Yogyakarta, Java, Indonesia
I walked over a mile down to the Kraton, also known as the Sultan's Palace, today to listen to the gamelan orchestra practice, which they do every Monday and Wednesday from 10:30 a.m. until noon. I got there late and only saw about half of the performance, but it sounded wonderfully tranquil and majestic. The musicians were really old school. I wouldn't be surprised if some of them played on those old Javanese gamelan LPs that the Nonesuch label recorded and released back in the early 1970s. Scores of tourists who were checking out the rest of the Sultan's Palace filed in and out over on the side of the pavillion. A few stopped to take a photo, but most of them barely even listened to the music. How sad! When it ended, I walked around the rest of the compound and took a bunch of snaps.
There's a museum inside dedicated to Sultan Hamengkubuwono IX, the current Sultan's dad, who was the first Governor of the Yogyakarta Special Region, the ninth Sultan of Sultanate of Yogyakarta from 1940 until his death in 1988, and the second vice president of Indonesia during the Suharto's reign. The museum is a huge place, comprised of numerous buildings that proudly display the Sultan's military outfits and weapons, royal finery and full regalia, numerous large portraits of himself and the family, plus furniture, china, tools, and pretty much everything else from his personal stash. I also stopped by a little shop where a couple of artisans make those insanely detailed Wayang Kulit shadow puppets by hand. That was so amazing.

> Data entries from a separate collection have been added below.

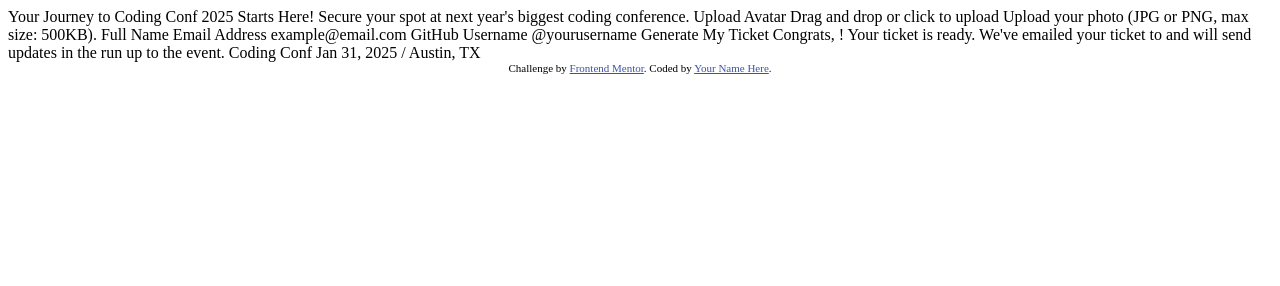
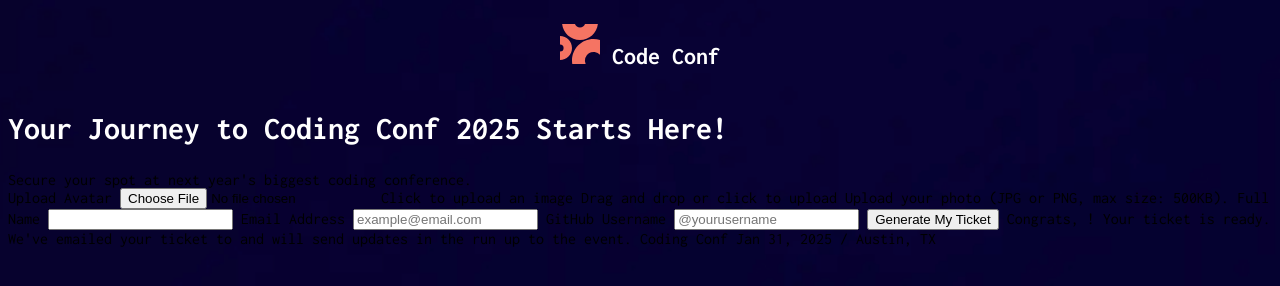
Before and after one commit to akwrigh7/TicketGeneratorProject, a plain HTML site: page index.html in a window 1280 px wide. Drawn offline with nearby package versions, Linux system fonts and the light colour scheme; no server answers.

Commit message:
added js file

```diff
--- a/index.html
+++ b/index.html
@@ -1,57 +1,59 @@
+<!-- prettier-ignore -->
 <!DOCTYPE html>
 <html lang="en">
     <head>
-  <meta charset="UTF-8">
-  <meta name="viewport" content="width=device-width, initial-scale=1.0"> <!-- displays site properly based on user's device -->
-
-  <link rel="icon" type="image/png" sizes="32x32" href="./assets/images/favicon-32x32.png">
-
+        <meta charset="UTF-8" />
+        <meta name="viewport" content="width=device-width, initial-scale=1.0" />
+        <!-- displays site properly based on user's device -->
+        <link rel="preconnect" href="https://fonts.googleapis.com">
+        <link rel="preconnect" href="https://fonts.gstatic.com" crossorigin>
+        <link href="https://fonts.googleapis.com/css2?family=Inconsolata:wght@200..900&family=Open+Sans:ital,wght@0,300..800;1,300..800&display=swap" rel="stylesheet">
+        <link
+            rel="icon"
+            type="image/png"
+            sizes="32x32"
+            href="conference-ticket-generator-main/assets/images/favicon-32x32.png"
+        />
+        <link rel="stylesheet" href="styles.css" />
+        <script src="https://cdn.jsdelivr.net/npm/@supabase/supabase-js@2"></script>
+        <script src="scripts.js" defer></script>
         <title>Frontend Mentor | Conference ticket generator</title>
-
-  <!-- Feel free to remove these styles or customise in your own stylesheet 👍 -->
-  <style>
-    .attribution { font-size: 11px; text-align: center; }
-    .attribution a { color: hsl(228, 45%, 44%); }
-  </style>
     </head>
     <body>
-
+        <header>
+            <h1>
+                <img src="conference-ticket-generator-main/assets/images/logo-mark.svg" alt=""/>
+                Code Conf
+            </h2>
+        </header>
         <!-- Form starts -->
 
-  Your Journey to Coding Conf 2025 Starts Here!
+        <h2>Your Journey to Coding Conf 2025 Starts Here!</h1> Secure your spot at next
+        year's biggest coding conference.
+        <form>
 
-  Secure your spot at next year's biggest coding conference.
-
-  Upload Avatar
-  Drag and drop or click to upload
-  Upload your photo (JPG or PNG, max size: 500KB).
-
-  Full Name
-
-  Email Address
-  example@email.com
-
-  GitHub Username
-  @yourusername
-
-  Generate My Ticket
+        </form>
+            <label>Upload Avatar</label>
+            <input type="file" id="fileInput" accept="image/*">
+            <label for="fileInput">Click to upload an image</label>
+            <span>Drag and drop or click to upload</span>
+            <span>Upload your photo (JPG or PNG, max size: 500KB).</span>
+            <label>Full Name</label>
+            <input></input>
+            <label>Email Address</label>
+            <input type="email" autocomplete="email" placeholder="example@email.com"></input>
+            <label>GitHub Username</label>
+            <input type="text" placeholder="@yourusername"></input>
+            <button>Generate My Ticket</button>
 
         <!-- Form ends -->
 
         <!-- Generated tickets starts -->
 
-  Congrats, <!-- Full Name -->! Your ticket is ready.
-
-  We've emailed your ticket to <!-- Email Address --> and will send updates in the run up to the event.
-
-  Coding Conf
-  Jan 31, 2025 / Austin, TX
-
-  <!-- Generated tickets ends -->
-
-  <div class="attribution">
-    Challenge by <a href="https://www.frontendmentor.io?ref=challenge">Frontend Mentor</a>.
-    Coded by <a href="#">Your Name Here</a>.
-  </div>
+        Congrats,
+        <!-- Full Name -->! Your ticket is ready. We've emailed your ticket to
+        <!-- Email Address -->
+        and will send updates in the run up to the event. Coding Conf Jan 31,
+        2025 / Austin, TX
     </body>
 </html>
--- /dev/null
+++ b/scripts.js
@@ -0,0 +1,21 @@
+const supabaseUrl = "https://balrmrqrjdddtpedteut.supabase.co";
+const supabaseKey =
+    "eyJhbGciOiJIUzI1NiIsInR5cCI6IkpXVCJ9.eyJpc3MiOiJzdXBhYmFzZSIsInJlZiI6ImJhbHJtcnFyamRkZHRwZWR0ZXV0Iiwicm9sZSI6ImFub24iLCJpYXQiOjE3NDExMTY5MjksImV4cCI6MjA1NjY5MjkyOX0.AdoIeBVCpTj93-VzfzcgQRxG2pH1hem86sHLvWHtWjE";
+
+// Create the Supabase client
+const database = supabase.createClient(supabaseUrl, supabaseKey);
+
+// Example: Query data from a table called 'your_table_name'
+async function fetchData() {
+    const { data, error } = await database.from("generatorData").select("*");
+
+    if (error) {
+        console.error("Error fetching data:", error);
+    } else {
+        console.log("Data:", data);
+    }
+
+    function addInfo(name, email) {}
+}
+
+fetchData();
--- /dev/null
+++ b/styles.css
@@ -0,0 +1,34 @@
+:root {
+    --Neutral-0: hsl(0, 0%, 100%);
+    --Neutral-300: hsl(252, 6%, 83%);
+    --Neutral-500: hsl(245, 15%, 58%);
+    --Neutral-700: hsl(245, 19%, 35%);
+    --Neutral-900: hsl(248, 70%, 10%);
+}
+
+html {
+    font-family: "Inconsolata", monospace;
+}
+
+body {
+    background-image: url("conference-ticket-generator-main/assets/images/background-mobile.png");
+    background-size: cover;
+}
+
+header {
+    display: flex;
+    justify-content: center;
+}
+
+h1,
+h2 {
+    color: var(--Neutral-0);
+}
+
+h1 {
+    font-size: 1.5rem;
+}
+
+h2 {
+    font-size: 2rem;
+}
```
Also changed, not shown: 1 other file. Lines whose indentation alone changed are shown as unchanged.
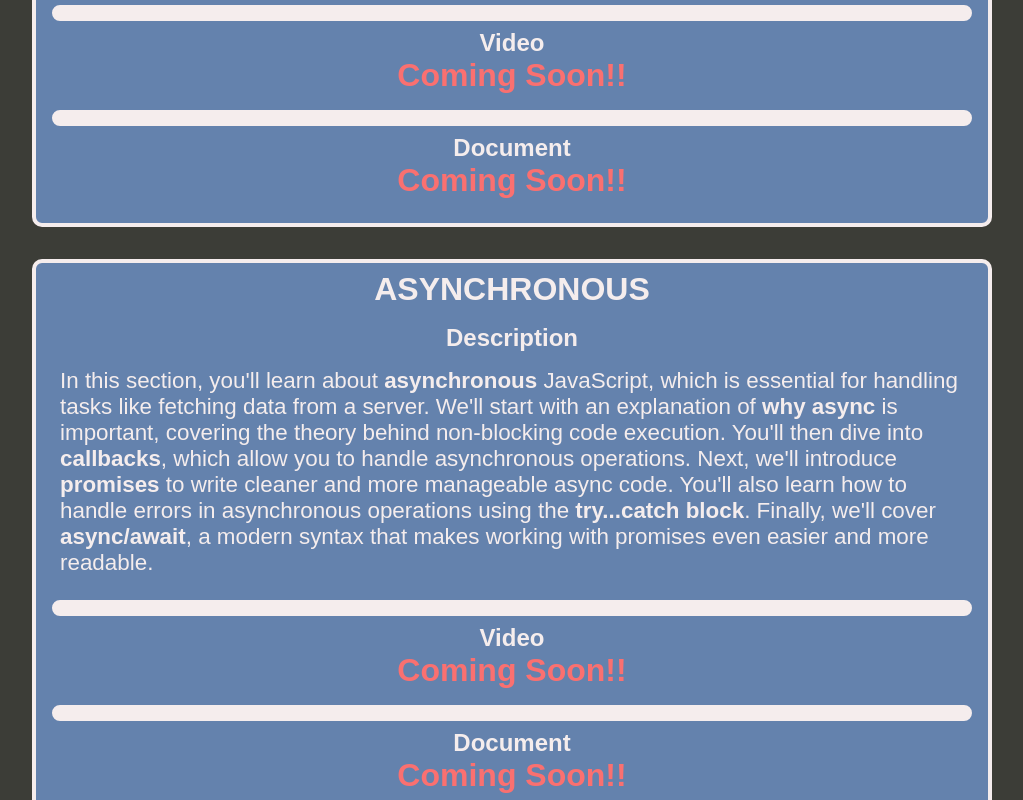
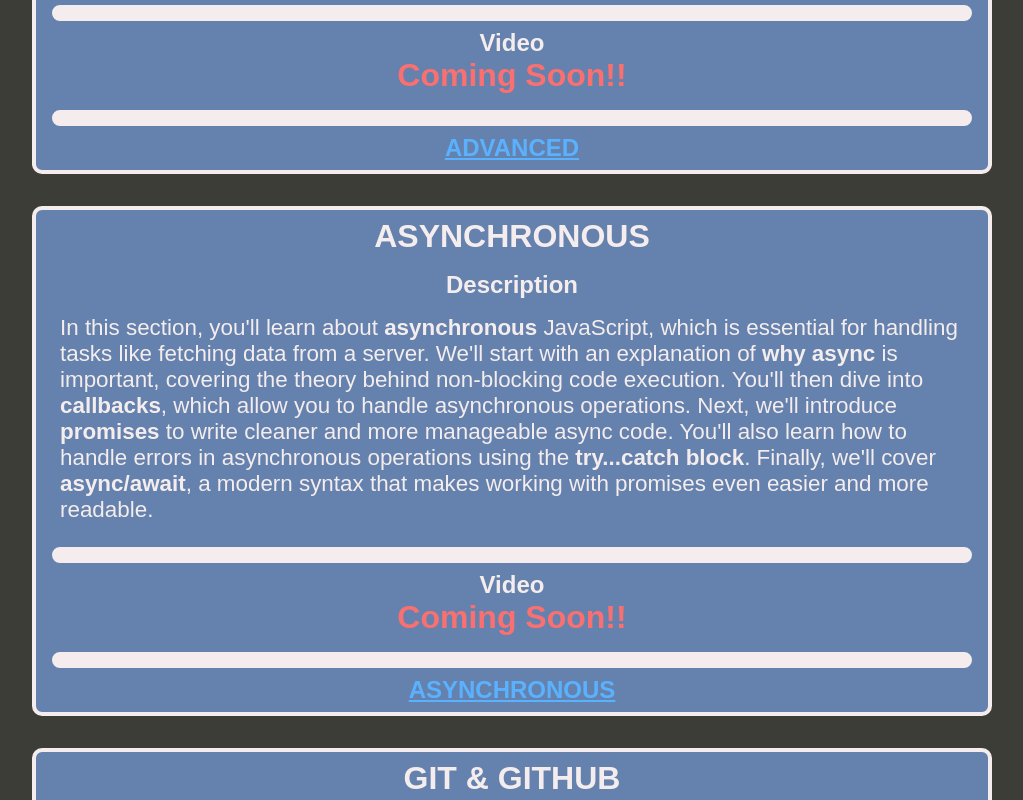
Before and after one commit to jongular16/Course-Documents, a plain HTML site: page index.html in a window 1280 px wide. Shown: the part 4661-5461 px from the top of the page, without its empty margins (128-1151 px from the left). Drawn offline with Linux system fonts and the light colour scheme.

Commit message:
final course v1

```diff
--- a/index.html
+++ b/index.html
@@ -211,8 +211,10 @@
         <h2>Video</h2>
         <h1 class="coming-soon">Coming Soon!!</h1>
         <hr />
-        <h2>Document</h2>
-        <h1 class="coming-soon">Coming Soon!!</h1>
+        <a
+          href="https://www.canva.com/design/DAGS5-8_URs/2XoE-LYweiNsgPkPuxFpEw/edit?utm_content=DAGS5-8_URs&utm_campaign=designshare&utm_medium=link2&utm_source=sharebutton"
+          ><h2>ADVANCED</h2></a
+        >
       </div>
       <div class="card async">
         <h1>ASYNCHRONOUS</h1>
@@ -235,8 +237,10 @@
         <h2>Video</h2>
         <h1 class="coming-soon">Coming Soon!!</h1>
         <hr />
-        <h2>Document</h2>
-        <h1 class="coming-soon">Coming Soon!!</h1>
+        <a
+          href="https://www.canva.com/design/DAGTGqOvLhM/04HxFGvvHLQ72MosQYj_RQ/edit?utm_content=DAGTGqOvLhM&utm_campaign=designshare&utm_medium=link2&utm_source=sharebutton"
+          ><h2>ASYNCHRONOUS</h2></a
+        >
       </div>
       <div class="card git">
         <h1>GIT & GITHUB</h1>
@@ -288,8 +292,10 @@
         <h2>Video</h2>
         <h1 class="coming-soon">Coming Soon!!</h1>
         <hr />
-        <h2>Document</h2>
-        <h1 class="coming-soon">Coming Soon!!</h1>
+        <a
+          href="https://www.canva.com/design/DAGT33W_00I/zTFybNnFNDpjK2HVeADbHg/edit?utm_content=DAGT33W_00I&utm_campaign=designshare&utm_medium=link2&utm_source=sharebutton"
+          ><h2>NODE.JS</h2></a
+        >
       </div>
       <div class="card express">
         <h1>EXPRESS</h1>
@@ -310,8 +316,10 @@
         <h2>Video</h2>
         <h1 class="coming-soon">Coming Soon!!</h1>
         <hr />
-        <h2>Document</h2>
-        <h1 class="coming-soon">Coming Soon!!</h1>
+        <a
+          href="https://www.canva.com/design/DAGUMPlhxnM/Uy6k1676NrNt8NWpUKcrtg/edit?utm_content=DAGUMPlhxnM&utm_campaign=designshare&utm_medium=link2&utm_source=sharebutton"
+          ><h2>EXPRESS.JS</h2></a
+        >
       </div>
       <div class="card ejs">
         <h1>EJS</h1>
@@ -332,8 +340,10 @@
         <h2>Video</h2>
         <h1 class="coming-soon">Coming Soon!!</h1>
         <hr />
-        <h2>Document</h2>
-        <h1 class="coming-soon">Coming Soon!!</h1>
+        <a
+          href="https://www.canva.com/design/DAGUccJ-tr4/bbscypLWcuFApg83oEzFGA/edit?utm_content=DAGUccJ-tr4&utm_campaign=designshare&utm_medium=link2&utm_source=sharebutton"
+          ><h2>EJS</h2></a
+        >
       </div>
       <div class="card api">
         <h1>API</h1>
@@ -359,8 +369,10 @@
         <h2>Video</h2>
         <h1 class="coming-soon">Coming Soon!!</h1>
         <hr />
-        <h2>Document</h2>
-        <h1 class="coming-soon">Coming Soon!!</h1>
+        <a
+          href="https://www.canva.com/design/DAGUW3O5ddk/TpSPeQJFD-gvy3bh7MVBhQ/edit?utm_content=DAGUW3O5ddk&utm_campaign=designshare&utm_medium=link2&utm_source=sharebutton"
+          ><h2>API</h2></a
+        >
       </div>
     </div>
   </body>
```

I took a becak a couple of miles down to the Purawisata to catch a performance of the Ramayana Ballet, a version of the epic Hindu battle / love story. There were plenty of fight scenes throughout, featuring punching, kicking, archery and even a real-life flame war with torches; and lots o' tender love scenes. Although the dancers and gamelan musicians put on a fine performance, the musicians' efforts were drowned out by a huge din created by a row of big, loud electric fans that ran down each side of the hall, and a really rude audience of European tourists who talked through much of the show. To top it all off, the venue featured the acoustics of an airplane hangar, which, coupled with the aforementioned electric fans and audience, made it nearly impossible to hear the music and singing. The Javanese gamelan really needs to step it up and play a lot louder under these circumstances.